* [Goal of the exercise]
The task calls for the count of lines containing "enum" in these records, given as a number with no other words.

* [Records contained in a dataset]
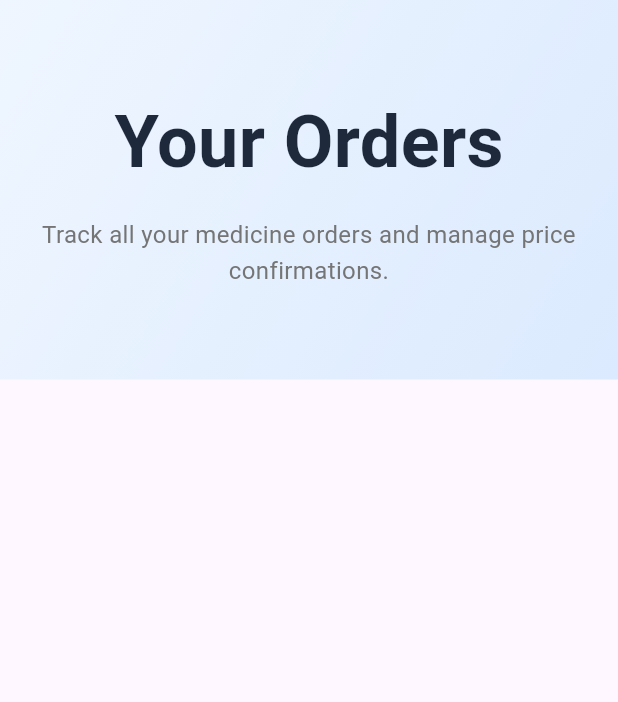
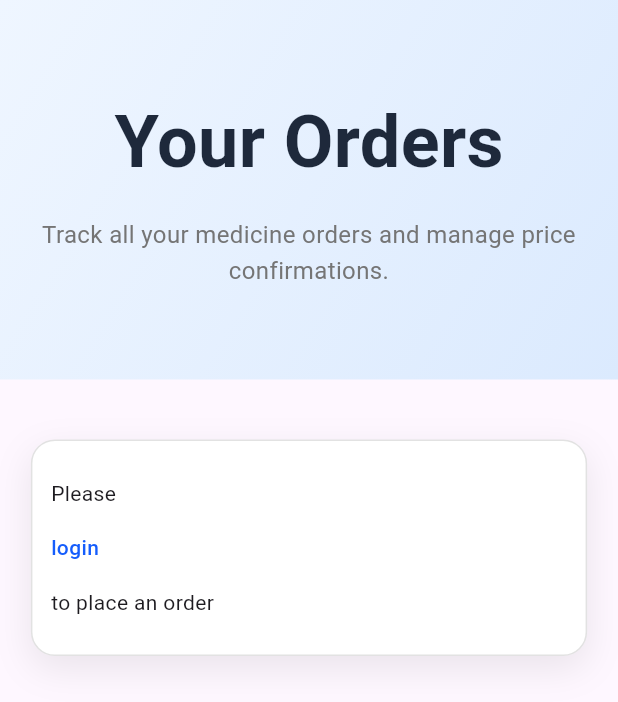
Before and after one commit to anshumaPathak/v_pharmacy, a Flutter app: the YourOrdersScreen widget shown alone on an empty page, opened directly, on a phone screen of 412 x 824 dp. Shown: the top 702 px of the screen. Run offline on Flutter 3.47's test engine with Material 3 defaults, Android fonts, the phone set to English and light mode, and no system bars; our stand-ins replace go_router, image_picker, shared_preferences; accounts and stored records are empty; network calls fail.

```diff
--- a/lib/res/api_url.dart
+++ b/lib/res/api_url.dart
@@ -11,5 +11,4 @@ class ApiUrl {
   static const String orderHistory ="${baseUrl}/orders_history";
   static const String confirmOrder ="${baseUrl}/confirm_order";
   static const String contactUs ="${baseUrl}/contact_us";
-
 }
--- a/lib/view/about_widget/order_track_screen_services.dart
+++ b/lib/view/about_widget/order_track_screen_services.dart
@@ -132,13 +132,56 @@ class _YourOrdersScreenState extends State<YourOrdersScreen> {
                   if (userId == null)
                   Padding(
                     padding: EdgeInsets.symmetric(horizontal: isMobile ? 16 : 60),
+                    child: Container(
+                      padding: EdgeInsets.symmetric(horizontal: Sizes.screenWidth*0.03,vertical: Sizes.screenHeight*0.03),
+                      width: isMobile
+                          ? MediaQuery.of(context).size.width * 0.9
+                          : 800,
+                      decoration: BoxDecoration(
+                        color: Colors.white,
+                        borderRadius: BorderRadius.circular(16),
+                        border: Border.all(
+                          color: Colors.grey.withOpacity(0.3),
+                          width: 1,
+                        ),
+                        boxShadow: [
+                          BoxShadow(
+                            color: Colors.black.withOpacity(0.08),
+                            blurRadius: 20,
+                            offset: const Offset(0, 8),
+                          ),
+                        ],
+                      ),
+                      child: Column(
+                        crossAxisAlignment: CrossAxisAlignment.start,
+                        children:  [
+                          Column(
+                            crossAxisAlignment: CrossAxisAlignment.start,
+                            children:  [
+                              Text("Please"),
+                              SizedBox(height: Sizes.screenHeight*0.02,),
+                              Text(
+                                "login",
+                                style: TextStyle(
+                                  color: AppColor.blueColor,
+                                  fontWeight: FontWeight.w500,
+                                ),
+                              ),
+                              SizedBox(height: Sizes.screenHeight*0.02,),
+                              Text("to place an order"),
+                            ],
+                          ),
+                        ],
+                      ),
+                    ),
+                  ),
+                  if (userId != null)
+
+                  Padding(
+                    padding: EdgeInsets.symmetric(horizontal: isMobile ? 16 : 60),
                     child: orders.isEmpty
                         ? Center(
-                      child:  Padding(
-                        padding: EdgeInsets.symmetric(horizontal: isMobile ? 24 : 60),
-                        child:  AbsorbPointer(
-                          // absorbing: userId != null,
-                          child: Container(
+                      child:  Container(
                         padding: EdgeInsets.symmetric(horizontal: Sizes.screenWidth*0.03,vertical: Sizes.screenHeight*0.03),
                         width: isMobile
                             ? MediaQuery.of(context).size.width * 0.9
@@ -173,8 +216,6 @@ class _YourOrdersScreenState extends State<YourOrdersScreen> {
                             SizedBox(height: Sizes.screenHeight*0.02,),
                             Text("to place an order"),
                           ],
-                            ),
-                          ),
                         ),
                       ),
                     )
```
Also changed, not shown: 3 other files. Lines whose indentation alone changed are shown as unchanged.
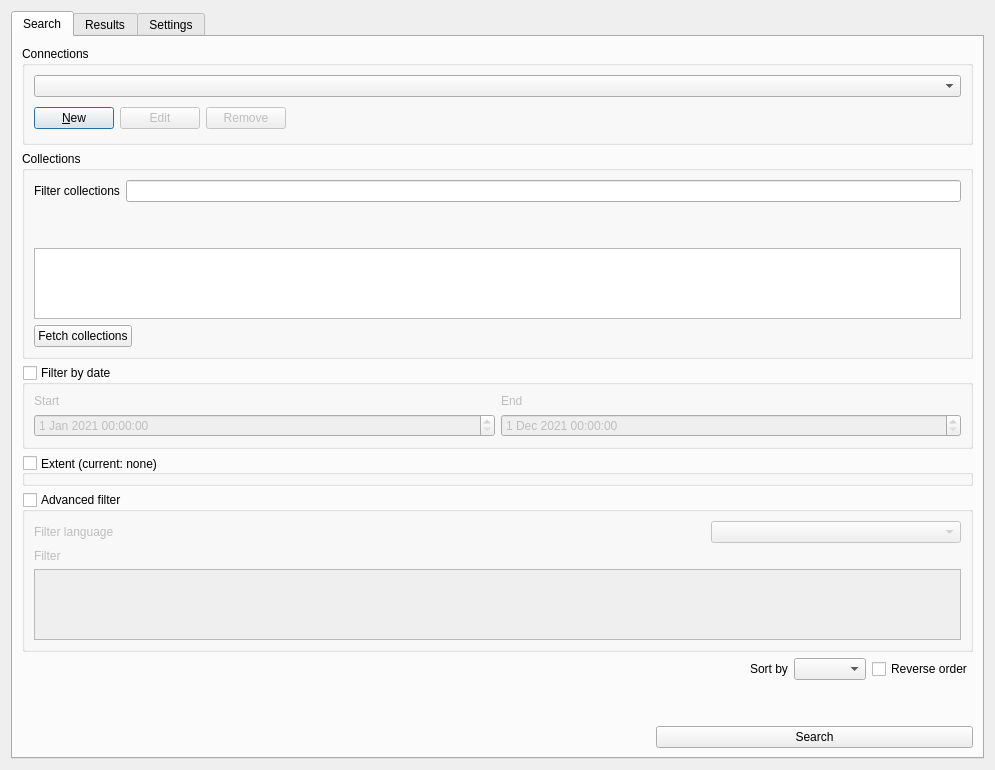
Qt form src/qgis_stac/ui/qgis_stac_widget.ui (stac-utils/qgis-stac-plugin) before a commit.
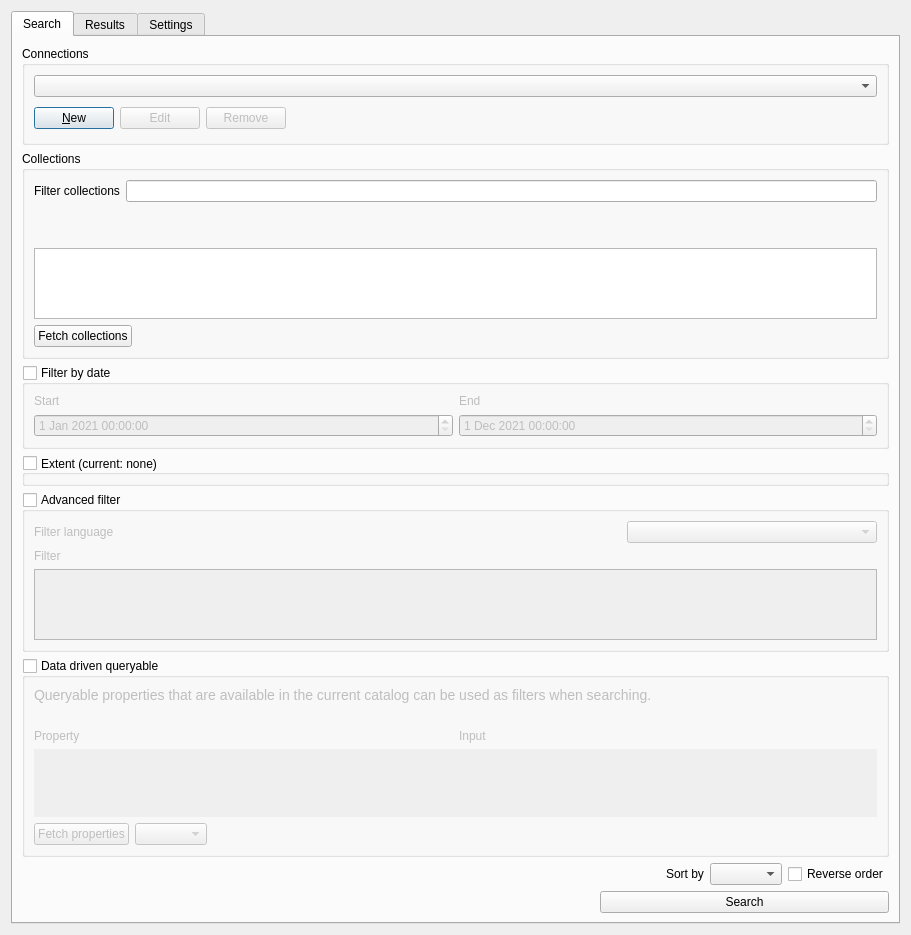
The same form after that commit. Custom widgets are drawn as their Qt base class.

Commit message: support for data driven queryables

What changed in the file:
```diff
--- a/src/qgis_stac/ui/qgis_stac_widget.ui
+++ b/src/qgis_stac/ui/qgis_stac_widget.ui
@@ -6,8 +6,8 @@
    <rect>
     <x>0</x>
     <y>0</y>
-    <width>995</width>
-    <height>695</height>
+    <width>911</width>
+    <height>842</height>
    </rect>
   </property>
   <property name="font">
@@ -407,6 +407,156 @@
          </layout>
         </widget>
        </item>
+       <item>
+        <widget class="QgsCollapsibleGroupBox" name="queryable_box">
+         <property name="toolTip">
+          <string>&lt;html&gt;&lt;head/&gt;&lt;body&gt;&lt;p&gt;Use queryable properties to filter the catalog when searching.&lt;/p&gt;&lt;/body&gt;&lt;/html&gt;</string>
+         </property>
+         <property name="title">
+          <string>Data driven queryable</string>
+         </property>
+         <property name="checkable">
+          <bool>true</bool>
+         </property>
+         <property name="checked">
+          <bool>false</bool>
+         </property>
+         <property name="collapsed">
+          <bool>false</bool>
+         </property>
+         <layout class="QVBoxLayout" name="verticalLayout_8">
+          <item>
+           <widget class="QLabel" name="label_3">
+            <property name="toolTip">
+             <string>These properties are fetched from the '/queryables' catalog endpoint.</string>
+            </property>
+            <property name="styleSheet">
+             <string notr="true">font-size:14px; font-weight: 400;</string>
+            </property>
+            <property name="text">
+             <string>Queryable properties that are available in the current catalog can be used as filters when searching.</string>
+            </property>
+            <property name="wordWrap">
+             <bool>true</bool>
+            </property>
+           </widget>
+          </item>
+          <item>
+           <spacer name="horizontalSpacer_14">
+            <property name="orientation">
+             <enum>Qt::Horizontal</enum>
+            </property>
+            <property name="sizeHint" stdset="0">
+             <size>
+              <width>40</width>
+              <height>20</height>
+             </size>
+            </property>
+           </spacer>
+          </item>
+          <item>
+           <layout class="QGridLayout" name="gridLayout">
+            <property name="sizeConstraint">
+             <enum>QLayout::SetDefaultConstraint</enum>
+            </property>
+            <item row="0" column="0">
+             <widget class="QLabel" name="title_la">
+              <property name="text">
+               <string>Property</string>
+              </property>
+              <property name="wordWrap">
+               <bool>true</bool>
+              </property>
+             </widget>
+            </item>
+            <item row="0" column="1">
+             <widget class="QLabel" name="type_la">
+              <property name="text">
+               <string>Input</string>
+              </property>
+              <property name="wordWrap">
+               <bool>true</bool>
+              </property>
+             </widget>
+            </item>
+           </layout>
+          </item>
+          <item>
+           <widget class="QScrollArea" name="queryable_area">
+            <property name="frameShape">
+             <enum>QFrame::NoFrame</enum>
+            </property>
+            <property name="widgetResizable">
+             <bool>true</bool>
+            </property>
+            <widget class="QWidget" name="scrollAreaWidgetContents_2">
+             <property name="geometry">
+              <rect>
+               <x>0</x>
+               <y>0</y>
+               <width>847</width>
+               <height>68</height>
+              </rect>
+             </property>
+            </widget>
+           </widget>
+          </item>
+          <item>
+           <layout class="QHBoxLayout" name="horizontalLayout_9">
+            <item>
+             <widget class="QPushButton" name="fetch_queryable_btn">
+              <property name="sizePolicy">
+               <sizepolicy hsizetype="Preferred" vsizetype="Preferred">
+                <horstretch>0</horstretch>
+                <verstretch>0</verstretch>
+               </sizepolicy>
+              </property>
+              <property name="text">
+               <string>Fetch properties</string>
+              </property>
+             </widget>
+            </item>
+            <item>
+             <widget class="QComboBox" name="queryable_fetch_cmb">
+              <property name="sizePolicy">
+               <sizepolicy hsizetype="Minimum" vsizetype="Fixed">
+                <horstretch>0</horstretch>
+                <verstretch>0</verstretch>
+               </sizepolicy>
+              </property>
+             </widget>
+            </item>
+            <item>
+             <spacer name="horizontalSpacer_13">
+              <property name="orientation">
+               <enum>Qt::Horizontal</enum>
+              </property>
+              <property name="sizeHint" stdset="0">
+               <size>
+                <width>40</width>
+                <height>20</height>
+               </size>
+              </property>
+             </spacer>
+            </item>
+            <item>
+             <spacer name="horizontalSpacer_12">
+              <property name="orientation">
+               <enum>Qt::Horizontal</enum>
+              </property>
+              <property name="sizeHint" stdset="0">
+               <size>
+                <width>40</width>
+                <height>20</height>
+               </size>
+              </property>
+             </spacer>
+            </item>
+           </layout>
+          </item>
+         </layout>
+        </widget>
+       </item>
        <item>
         <layout class="QHBoxLayout" name="horizontalLayout">
          <item>
@@ -475,37 +625,14 @@
          </item>
         </layout>
        </item>
-       <item>
-        <spacer name="horizontalSpacer_10">
-         <property name="orientation">
-          <enum>Qt::Horizontal</enum>
-         </property>
-         <property name="sizeHint" stdset="0">
-          <size>
-           <width>40</width>
-           <height>20</height>
-          </size>
-         </property>
-        </spacer>
-       </item>
-       <item>
-        <spacer name="horizontalSpacer_9">
-         <property name="orientation">
-          <enum>Qt::Horizontal</enum>
-         </property>
-         <property name="sizeHint" stdset="0">
-          <size>
-           <width>40</width>
-           <height>20</height>
-          </size>
-         </property>
-        </spacer>
-       </item>
        <item>
         <spacer name="verticalSpacer">
          <property name="orientation">
           <enum>Qt::Vertical</enum>
          </property>
+         <property name="sizeType">
+          <enum>QSizePolicy::Expanding</enum>
+         </property>
          <property name="sizeHint" stdset="0">
           <size>
            <width>20</width>
```
Left out of the diff: 4 changed lines with no effect on the pictures. The commit also changes 8 other files.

* [Solution for this exercise]
9